- Activity:
Each record is to be copied exactly, with its pictures left behind.

Image comparison data:
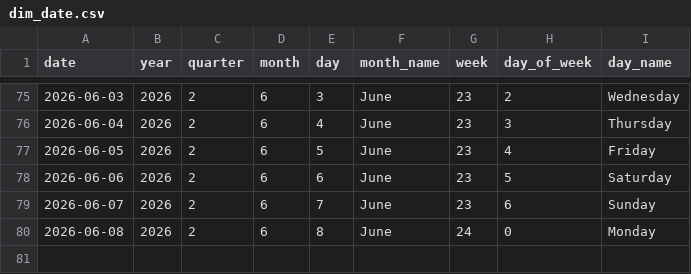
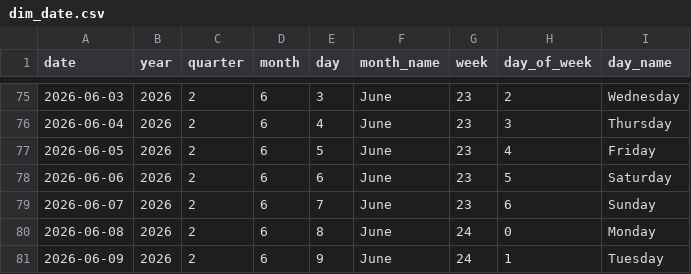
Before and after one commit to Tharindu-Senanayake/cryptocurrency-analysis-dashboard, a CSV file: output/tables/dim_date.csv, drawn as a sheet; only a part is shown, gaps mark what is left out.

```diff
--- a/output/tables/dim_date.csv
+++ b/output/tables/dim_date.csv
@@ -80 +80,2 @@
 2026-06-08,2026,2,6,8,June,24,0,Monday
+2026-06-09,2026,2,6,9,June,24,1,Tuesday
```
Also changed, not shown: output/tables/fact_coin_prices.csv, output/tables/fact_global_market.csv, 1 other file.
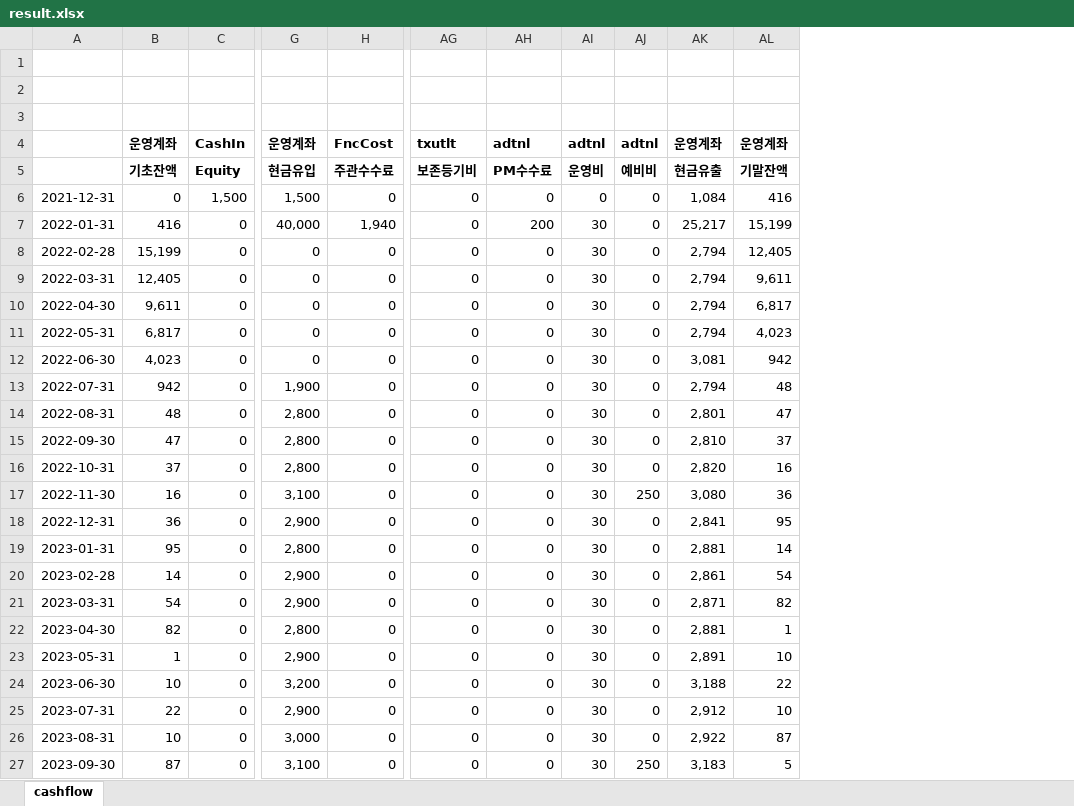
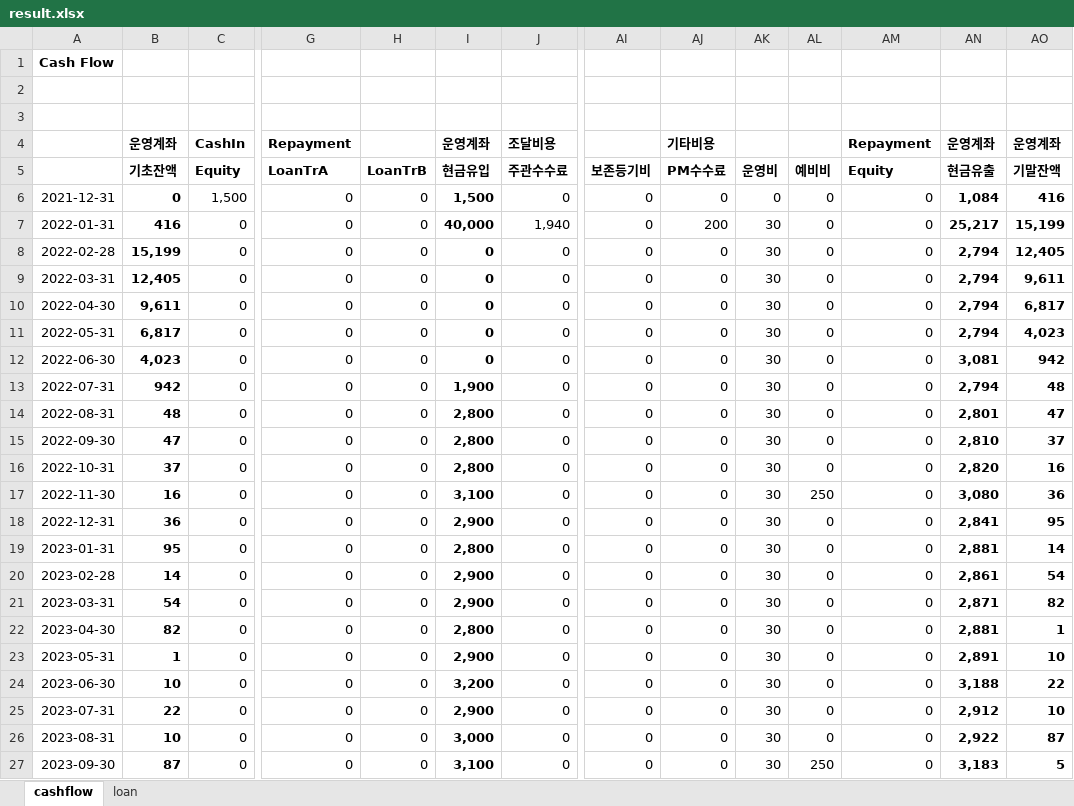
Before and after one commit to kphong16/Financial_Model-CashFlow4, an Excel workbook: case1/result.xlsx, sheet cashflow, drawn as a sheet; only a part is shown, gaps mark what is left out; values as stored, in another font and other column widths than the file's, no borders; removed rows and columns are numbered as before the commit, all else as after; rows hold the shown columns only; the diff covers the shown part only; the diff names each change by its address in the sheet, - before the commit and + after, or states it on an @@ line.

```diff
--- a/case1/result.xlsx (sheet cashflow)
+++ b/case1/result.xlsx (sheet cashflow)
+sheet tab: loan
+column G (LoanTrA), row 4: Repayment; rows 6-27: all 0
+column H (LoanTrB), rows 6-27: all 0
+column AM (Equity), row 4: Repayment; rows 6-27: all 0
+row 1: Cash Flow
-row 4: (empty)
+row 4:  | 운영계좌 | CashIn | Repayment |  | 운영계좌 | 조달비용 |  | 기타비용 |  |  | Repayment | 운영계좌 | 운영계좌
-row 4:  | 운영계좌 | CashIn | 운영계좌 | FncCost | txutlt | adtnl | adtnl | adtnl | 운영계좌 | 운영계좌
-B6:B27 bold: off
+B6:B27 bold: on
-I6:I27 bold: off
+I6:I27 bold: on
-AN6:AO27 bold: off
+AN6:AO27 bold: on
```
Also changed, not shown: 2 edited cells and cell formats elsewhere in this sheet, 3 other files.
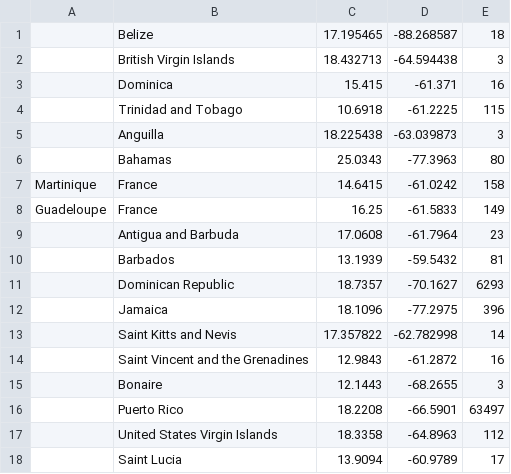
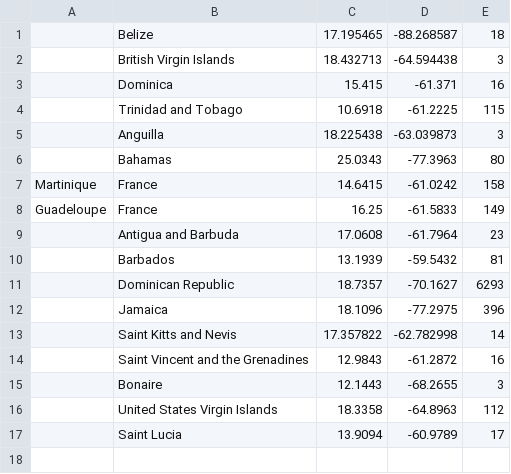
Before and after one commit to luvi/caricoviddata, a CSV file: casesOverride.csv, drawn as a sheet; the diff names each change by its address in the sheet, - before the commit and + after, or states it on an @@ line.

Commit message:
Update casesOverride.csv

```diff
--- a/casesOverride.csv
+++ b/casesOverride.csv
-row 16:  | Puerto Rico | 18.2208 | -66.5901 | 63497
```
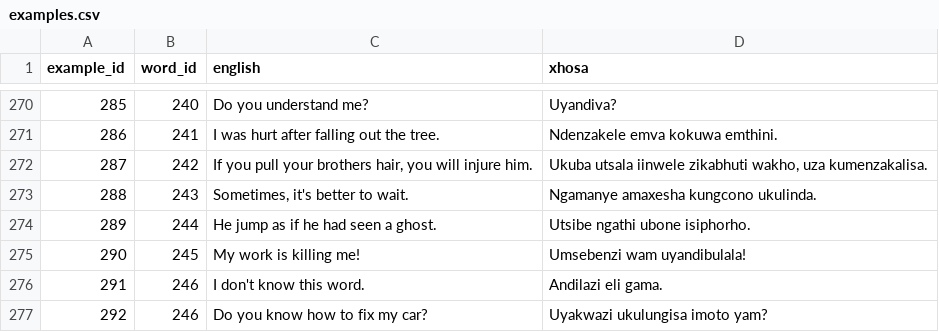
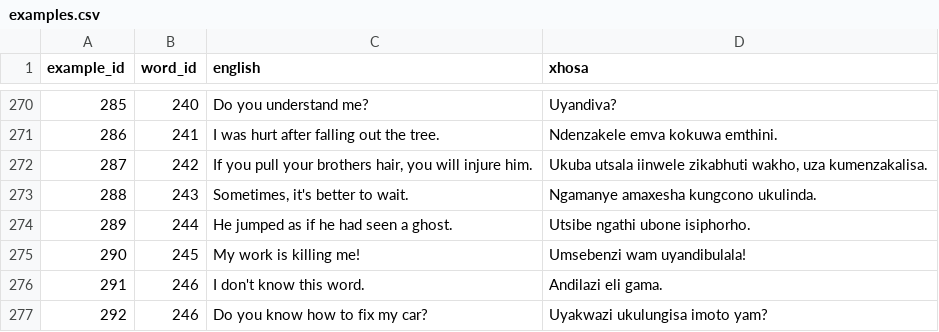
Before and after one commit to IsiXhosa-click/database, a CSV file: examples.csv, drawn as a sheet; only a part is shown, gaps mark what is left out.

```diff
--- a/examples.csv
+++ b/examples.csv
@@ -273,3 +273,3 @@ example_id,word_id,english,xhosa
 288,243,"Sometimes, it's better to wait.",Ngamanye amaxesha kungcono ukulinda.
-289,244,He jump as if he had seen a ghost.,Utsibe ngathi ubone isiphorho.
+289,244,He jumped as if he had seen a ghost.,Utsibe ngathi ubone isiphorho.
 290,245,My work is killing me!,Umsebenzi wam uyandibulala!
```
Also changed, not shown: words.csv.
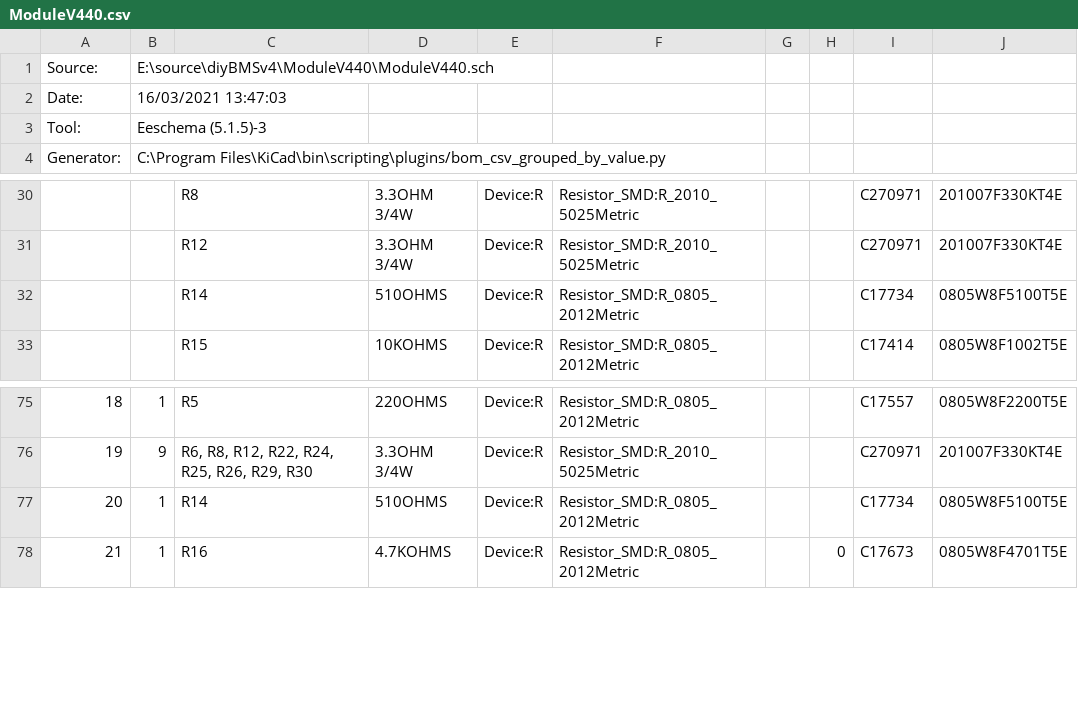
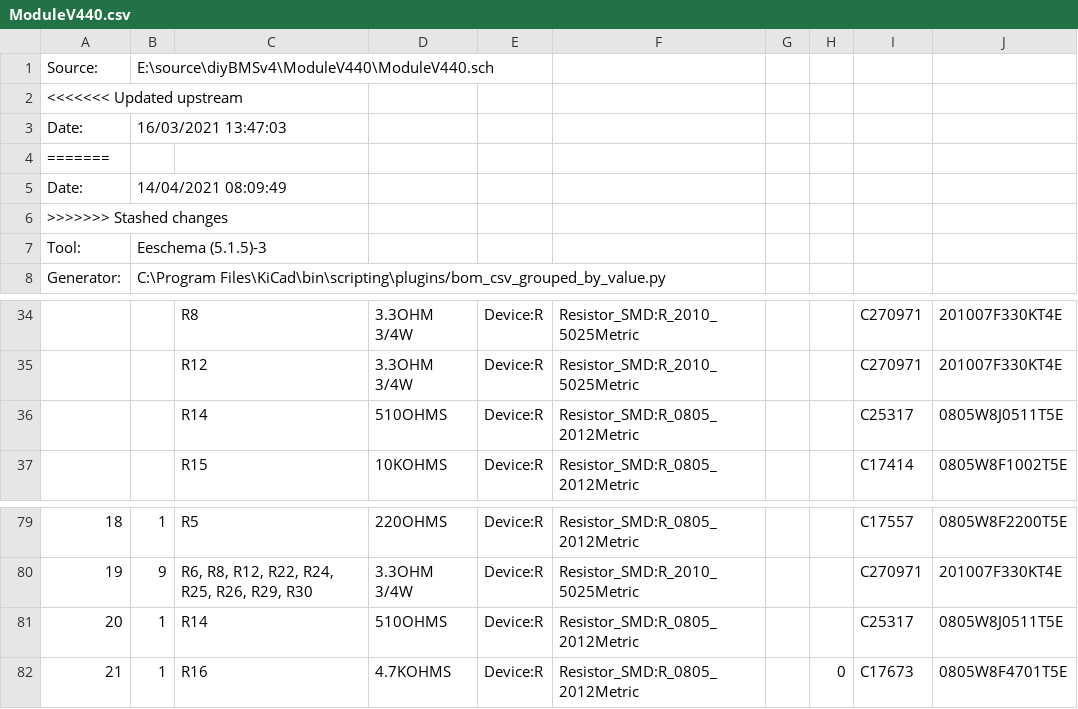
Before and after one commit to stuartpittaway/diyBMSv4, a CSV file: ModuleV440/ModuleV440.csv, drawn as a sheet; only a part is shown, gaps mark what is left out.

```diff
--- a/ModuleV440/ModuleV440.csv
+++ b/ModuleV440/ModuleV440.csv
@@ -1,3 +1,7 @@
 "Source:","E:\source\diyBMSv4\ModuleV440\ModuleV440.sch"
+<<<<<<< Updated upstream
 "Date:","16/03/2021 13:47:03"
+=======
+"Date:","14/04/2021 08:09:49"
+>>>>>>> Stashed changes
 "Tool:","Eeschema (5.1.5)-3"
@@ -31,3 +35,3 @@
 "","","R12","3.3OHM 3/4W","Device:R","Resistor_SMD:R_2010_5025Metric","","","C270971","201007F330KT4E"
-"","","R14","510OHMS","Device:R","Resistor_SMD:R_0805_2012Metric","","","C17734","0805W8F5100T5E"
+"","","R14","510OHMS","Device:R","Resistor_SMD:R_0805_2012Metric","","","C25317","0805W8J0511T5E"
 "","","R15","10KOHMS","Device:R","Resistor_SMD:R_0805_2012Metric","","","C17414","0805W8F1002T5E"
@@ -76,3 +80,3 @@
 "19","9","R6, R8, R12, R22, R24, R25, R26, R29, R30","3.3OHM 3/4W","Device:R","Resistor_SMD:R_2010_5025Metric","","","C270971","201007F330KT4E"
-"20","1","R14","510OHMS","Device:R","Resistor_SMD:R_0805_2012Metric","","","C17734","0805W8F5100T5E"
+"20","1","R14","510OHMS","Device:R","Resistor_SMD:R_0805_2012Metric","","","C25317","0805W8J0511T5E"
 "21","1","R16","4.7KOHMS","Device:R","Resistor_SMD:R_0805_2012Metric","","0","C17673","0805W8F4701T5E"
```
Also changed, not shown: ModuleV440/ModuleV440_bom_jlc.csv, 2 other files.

- Result:
Before and after one commit to Tharindu-Senanayake/cryptocurrency-analysis-dashboard, a CSV file: output/tables/dim_date.csv, drawn as a sheet; only a part is shown, gaps mark what is left out.

```diff
--- a/output/tables/dim_date.csv
+++ b/output/tables/dim_date.csv
@@ -80 +80,2 @@
 2026-06-08,2026,2,6,8,June,24,0,Monday
+2026-06-09,2026,2,6,9,June,24,1,Tuesday
```
Also changed, not shown: output/tables/fact_coin_prices.csv, output/tables/fact_global_market.csv, 1 other file.
Before and after one commit to kphong16/Financial_Model-CashFlow4, an Excel workbook: case1/result.xlsx, sheet cashflow, drawn as a sheet; only a part is shown, gaps mark what is left out; values as stored, in another font and other column widths than the file's, no borders; removed rows and columns are numbered as before the commit, all else as after; rows hold the shown columns only; the diff covers the shown part only; the diff names each change by its address in the sheet, - before the commit and + after, or states it on an @@ line.

```diff
--- a/case1/result.xlsx (sheet cashflow)
+++ b/case1/result.xlsx (sheet cashflow)
+sheet tab: loan
+column G (LoanTrA), row 4: Repayment; rows 6-27: all 0
+column H (LoanTrB), rows 6-27: all 0
+column AM (Equity), row 4: Repayment; rows 6-27: all 0
+row 1: Cash Flow
-row 4: (empty)
+row 4:  | 운영계좌 | CashIn | Repayment |  | 운영계좌 | 조달비용 |  | 기타비용 |  |  | Repayment | 운영계좌 | 운영계좌
-row 4:  | 운영계좌 | CashIn | 운영계좌 | FncCost | txutlt | adtnl | adtnl | adtnl | 운영계좌 | 운영계좌
-B6:B27 bold: off
+B6:B27 bold: on
-I6:I27 bold: off
+I6:I27 bold: on
-AN6:AO27 bold: off
+AN6:AO27 bold: on
```
Also changed, not shown: 2 edited cells and cell formats elsewhere in this sheet, 3 other files.
Before and after one commit to luvi/caricoviddata, a CSV file: casesOverride.csv, drawn as a sheet; the diff names each change by its address in the sheet, - before the commit and + after, or states it on an @@ line.

Commit message:
Update casesOverride.csv

```diff
--- a/casesOverride.csv
+++ b/casesOverride.csv
-row 16:  | Puerto Rico | 18.2208 | -66.5901 | 63497
```
Before and after one commit to IsiXhosa-click/database, a CSV file: examples.csv, drawn as a sheet; only a part is shown, gaps mark what is left out.

```diff
--- a/examples.csv
+++ b/examples.csv
@@ -273,3 +273,3 @@ example_id,word_id,english,xhosa
 288,243,"Sometimes, it's better to wait.",Ngamanye amaxesha kungcono ukulinda.
-289,244,He jump as if he had seen a ghost.,Utsibe ngathi ubone isiphorho.
+289,244,He jumped as if he had seen a ghost.,Utsibe ngathi ubone isiphorho.
 290,245,My work is killing me!,Umsebenzi wam uyandibulala!
```
Also changed, not shown: words.csv.
Before and after one commit to stuartpittaway/diyBMSv4, a CSV file: ModuleV440/ModuleV440.csv, drawn as a sheet; only a part is shown, gaps mark what is left out.

```diff
--- a/ModuleV440/ModuleV440.csv
+++ b/ModuleV440/ModuleV440.csv
@@ -1,3 +1,7 @@
 "Source:","E:\source\diyBMSv4\ModuleV440\ModuleV440.sch"
+<<<<<<< Updated upstream
 "Date:","16/03/2021 13:47:03"
+=======
+"Date:","14/04/2021 08:09:49"
+>>>>>>> Stashed changes
 "Tool:","Eeschema (5.1.5)-3"
@@ -31,3 +35,3 @@
 "","","R12","3.3OHM 3/4W","Device:R","Resistor_SMD:R_2010_5025Metric","","","C270971","201007F330KT4E"
-"","","R14","510OHMS","Device:R","Resistor_SMD:R_0805_2012Metric","","","C17734","0805W8F5100T5E"
+"","","R14","510OHMS","Device:R","Resistor_SMD:R_0805_2012Metric","","","C25317","0805W8J0511T5E"
 "","","R15","10KOHMS","Device:R","Resistor_SMD:R_0805_2012Metric","","","C17414","0805W8F1002T5E"
@@ -76,3 +80,3 @@
 "19","9","R6, R8, R12, R22, R24, R25, R26, R29, R30","3.3OHM 3/4W","Device:R","Resistor_SMD:R_2010_5025Metric","","","C270971","201007F330KT4E"
-"20","1","R14","510OHMS","Device:R","Resistor_SMD:R_0805_2012Metric","","","C17734","0805W8F5100T5E"
+"20","1","R14","510OHMS","Device:R","Resistor_SMD:R_0805_2012Metric","","","C25317","0805W8J0511T5E"
 "21","1","R16","4.7KOHMS","Device:R","Resistor_SMD:R_0805_2012Metric","","0","C17673","0805W8F4701T5E"
```
Also changed, not shown: ModuleV440/ModuleV440_bom_jlc.csv, 2 other files.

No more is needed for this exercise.